■ **EXERCISE PROMPT**:
With the images removed, repeat the data below exactly.
::::::::::
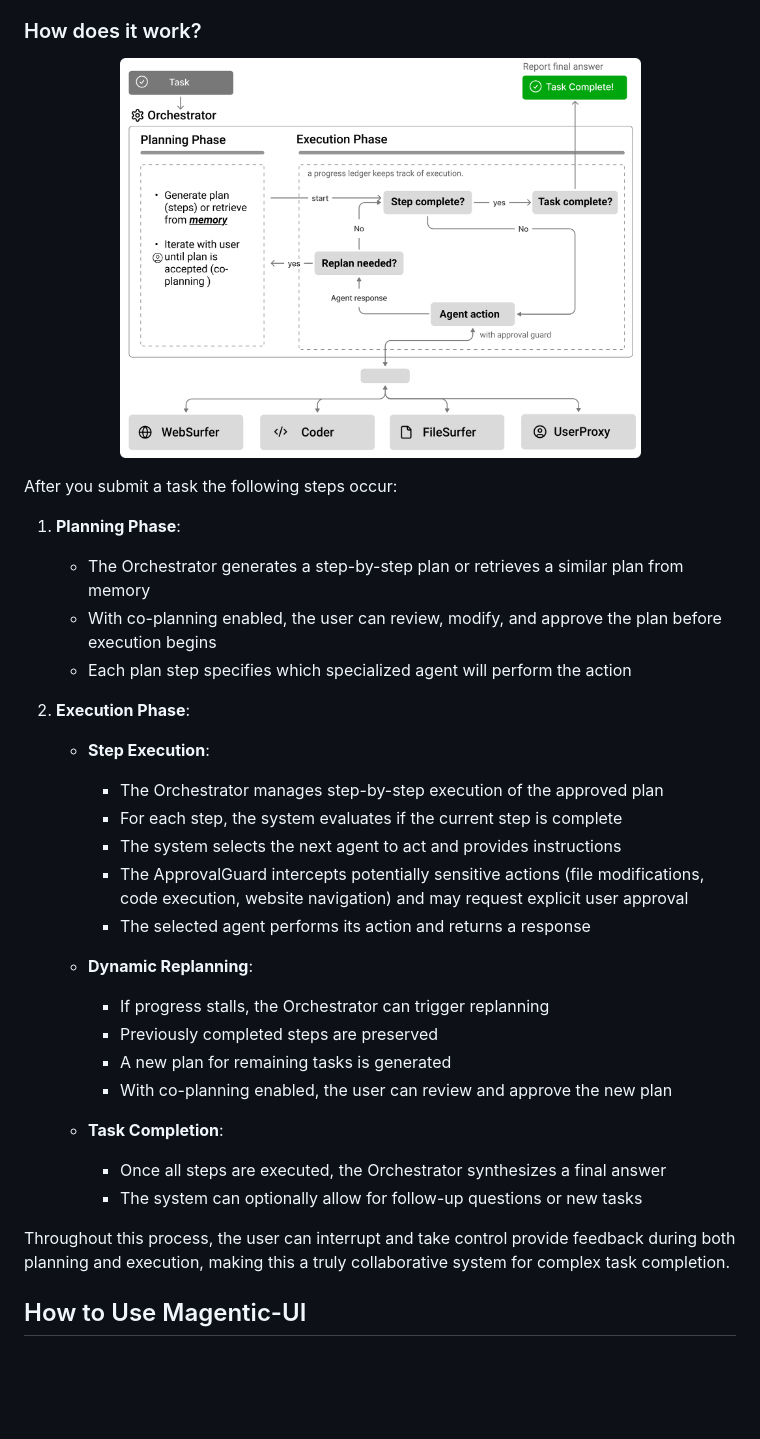
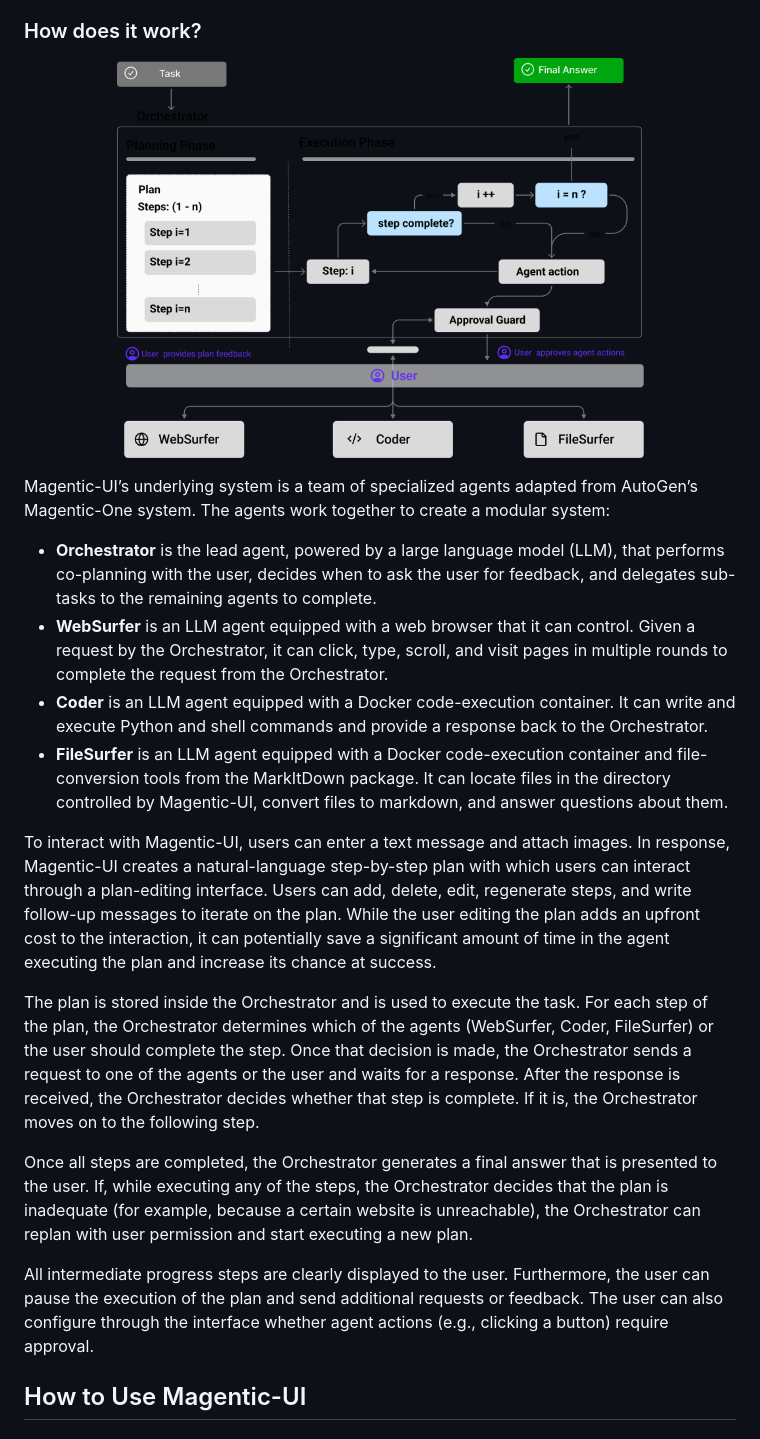
Before and after one commit to yinfi/magentic-ui, a Markdown page: README.md, the part around the change. Drawn GitHub-style; pictures changed too: docs/magenticui.png; blank space fills up the shorter version.

Commit message:
Update fig and arch desc per Hussein's ask (#35)
Co-authored-by: Hussein Mozannar <hssein.mzannar@gmail.com>

```diff
--- a/README.md
+++ b/README.md
@@ -69,37 +69,20 @@ Magentic-UI is a multi-agent system consisting of 5 agents - an Orchestrator tha
   <img src="./docs/magenticui.png" alt="Magentic-UI" height="400">
 </p>
 
-After you submit a task the following steps occur:
+Magentic-UI’s underlying system is a team of specialized agents adapted from AutoGen’s Magentic-One system. The agents work together to create a modular system:
+- **Orchestrator** is the lead agent, powered by a large language model (LLM), that performs co-planning with the user, decides when to ask the user for feedback, and delegates sub-tasks to the remaining agents to complete.
+- **WebSurfer** is an LLM agent equipped with a web browser that it can control. Given a request by the Orchestrator, it can click, type, scroll, and visit pages in multiple rounds to complete the request from the Orchestrator.
+- **Coder** is an LLM agent equipped with a Docker code-execution container. It can write and execute Python and shell commands and provide a response back to the Orchestrator.
+- **FileSurfer** is an LLM agent equipped with a Docker code-execution container and file-conversion tools from the MarkItDown package. It can locate files in the directory controlled by Magentic-UI, convert files to markdown, and answer questions about them.
 
+To interact with Magentic-UI, users can enter a text message and attach images. In response, Magentic-UI creates a natural-language step-by-step plan with which users can interact through a plan-editing interface. Users can add, delete, edit, regenerate steps, and write follow-up messages to iterate on the plan. While the user editing the plan adds an upfront cost to the interaction, it can potentially save a significant amount of time in the agent executing the plan and increase its chance at success.
 
-1. **Planning Phase**:
+The plan is stored inside the Orchestrator and is used to execute the task. For each step of the plan, the Orchestrator determines which of the agents (WebSurfer, Coder, FileSurfer) or the user should complete the step. Once that decision is made, the Orchestrator sends a request to one of the agents or the user and waits for a response. After the response is received, the Orchestrator decides whether that step is complete. If it is, the Orchestrator moves on to the following step.
 
-   - The Orchestrator generates a step-by-step plan or retrieves a similar plan from memory
-   - With co-planning enabled, the user can review, modify, and approve the plan before execution begins
-   - Each plan step specifies which specialized agent will perform the action
+Once all steps are completed, the Orchestrator generates a final answer that is presented to the user. If, while executing any of the steps, the Orchestrator decides that the plan is inadequate (for example, because a certain website is unreachable), the Orchestrator can replan with user permission and start executing a new plan.
 
-2. **Execution Phase**:
+All intermediate progress steps are clearly displayed to the user. Furthermore, the user can pause the execution of the plan and send additional requests or feedback. The user can also configure through the interface whether agent actions (e.g., clicking a button) require approval.
 
-   - **Step Execution**:
-
-     - The Orchestrator manages step-by-step execution of the approved plan
-     - For each step, the system evaluates if the current step is complete
-     - The system selects the next agent to act and provides instructions
-     - The ApprovalGuard intercepts potentially sensitive actions (file modifications, code execution, website navigation) and may request explicit user approval
-     - The selected agent performs its action and returns a response
-
-   - **Dynamic Replanning**:
-
-     - If progress stalls, the Orchestrator can trigger replanning
-     - Previously completed steps are preserved
-     - A new plan for remaining tasks is generated
-     - With co-planning enabled, the user can review and approve the new plan
-
-   - **Task Completion**:
-     - Once all steps are executed, the Orchestrator synthesizes a final answer
-     - The system can optionally allow for follow-up questions or new tasks
-
-Throughout this process, the user can interrupt and take control provide feedback during both planning and execution, making this a truly collaborative system for complex task completion.
 
 ## How to Use Magentic-UI
 
```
::::::::::
■ **OUTPUT BELOW**:
Before and after one commit to yinfi/magentic-ui, a Markdown page: README.md, the part around the change. Drawn GitHub-style; pictures changed too: docs/magenticui.png; blank space fills up the shorter version.

Commit message:
Update fig and arch desc per Hussein's ask (#35)
Co-authored-by: Hussein Mozannar <hssein.mzannar@gmail.com>

```diff
--- a/README.md
+++ b/README.md
@@ -69,37 +69,20 @@ Magentic-UI is a multi-agent system consisting of 5 agents - an Orchestrator tha
   <img src="./docs/magenticui.png" alt="Magentic-UI" height="400">
 </p>
 
-After you submit a task the following steps occur:
+Magentic-UI’s underlying system is a team of specialized agents adapted from AutoGen’s Magentic-One system. The agents work together to create a modular system:
+- **Orchestrator** is the lead agent, powered by a large language model (LLM), that performs co-planning with the user, decides when to ask the user for feedback, and delegates sub-tasks to the remaining agents to complete.
+- **WebSurfer** is an LLM agent equipped with a web browser that it can control. Given a request by the Orchestrator, it can click, type, scroll, and visit pages in multiple rounds to complete the request from the Orchestrator.
+- **Coder** is an LLM agent equipped with a Docker code-execution container. It can write and execute Python and shell commands and provide a response back to the Orchestrator.
+- **FileSurfer** is an LLM agent equipped with a Docker code-execution container and file-conversion tools from the MarkItDown package. It can locate files in the directory controlled by Magentic-UI, convert files to markdown, and answer questions about them.
 
+To interact with Magentic-UI, users can enter a text message and attach images. In response, Magentic-UI creates a natural-language step-by-step plan with which users can interact through a plan-editing interface. Users can add, delete, edit, regenerate steps, and write follow-up messages to iterate on the plan. While the user editing the plan adds an upfront cost to the interaction, it can potentially save a significant amount of time in the agent executing the plan and increase its chance at success.
 
-1. **Planning Phase**:
+The plan is stored inside the Orchestrator and is used to execute the task. For each step of the plan, the Orchestrator determines which of the agents (WebSurfer, Coder, FileSurfer) or the user should complete the step. Once that decision is made, the Orchestrator sends a request to one of the agents or the user and waits for a response. After the response is received, the Orchestrator decides whether that step is complete. If it is, the Orchestrator moves on to the following step.
 
-   - The Orchestrator generates a step-by-step plan or retrieves a similar plan from memory
-   - With co-planning enabled, the user can review, modify, and approve the plan before execution begins
-   - Each plan step specifies which specialized agent will perform the action
+Once all steps are completed, the Orchestrator generates a final answer that is presented to the user. If, while executing any of the steps, the Orchestrator decides that the plan is inadequate (for example, because a certain website is unreachable), the Orchestrator can replan with user permission and start executing a new plan.
 
-2. **Execution Phase**:
+All intermediate progress steps are clearly displayed to the user. Furthermore, the user can pause the execution of the plan and send additional requests or feedback. The user can also configure through the interface whether agent actions (e.g., clicking a button) require approval.
 
-   - **Step Execution**:
-
-     - The Orchestrator manages step-by-step execution of the approved plan
-     - For each step, the system evaluates if the current step is complete
-     - The system selects the next agent to act and provides instructions
-     - The ApprovalGuard intercepts potentially sensitive actions (file modifications, code execution, website navigation) and may request explicit user approval
-     - The selected agent performs its action and returns a response
-
-   - **Dynamic Replanning**:
-
-     - If progress stalls, the Orchestrator can trigger replanning
-     - Previously completed steps are preserved
-     - A new plan for remaining tasks is generated
-     - With co-planning enabled, the user can review and approve the new plan
-
-   - **Task Completion**:
-     - Once all steps are executed, the Orchestrator synthesizes a final answer
-     - The system can optionally allow for follow-up questions or new tasks
-
-Throughout this process, the user can interrupt and take control provide feedback during both planning and execution, making this a truly collaborative system for complex task completion.
 
 ## How to Use Magentic-UI
 
```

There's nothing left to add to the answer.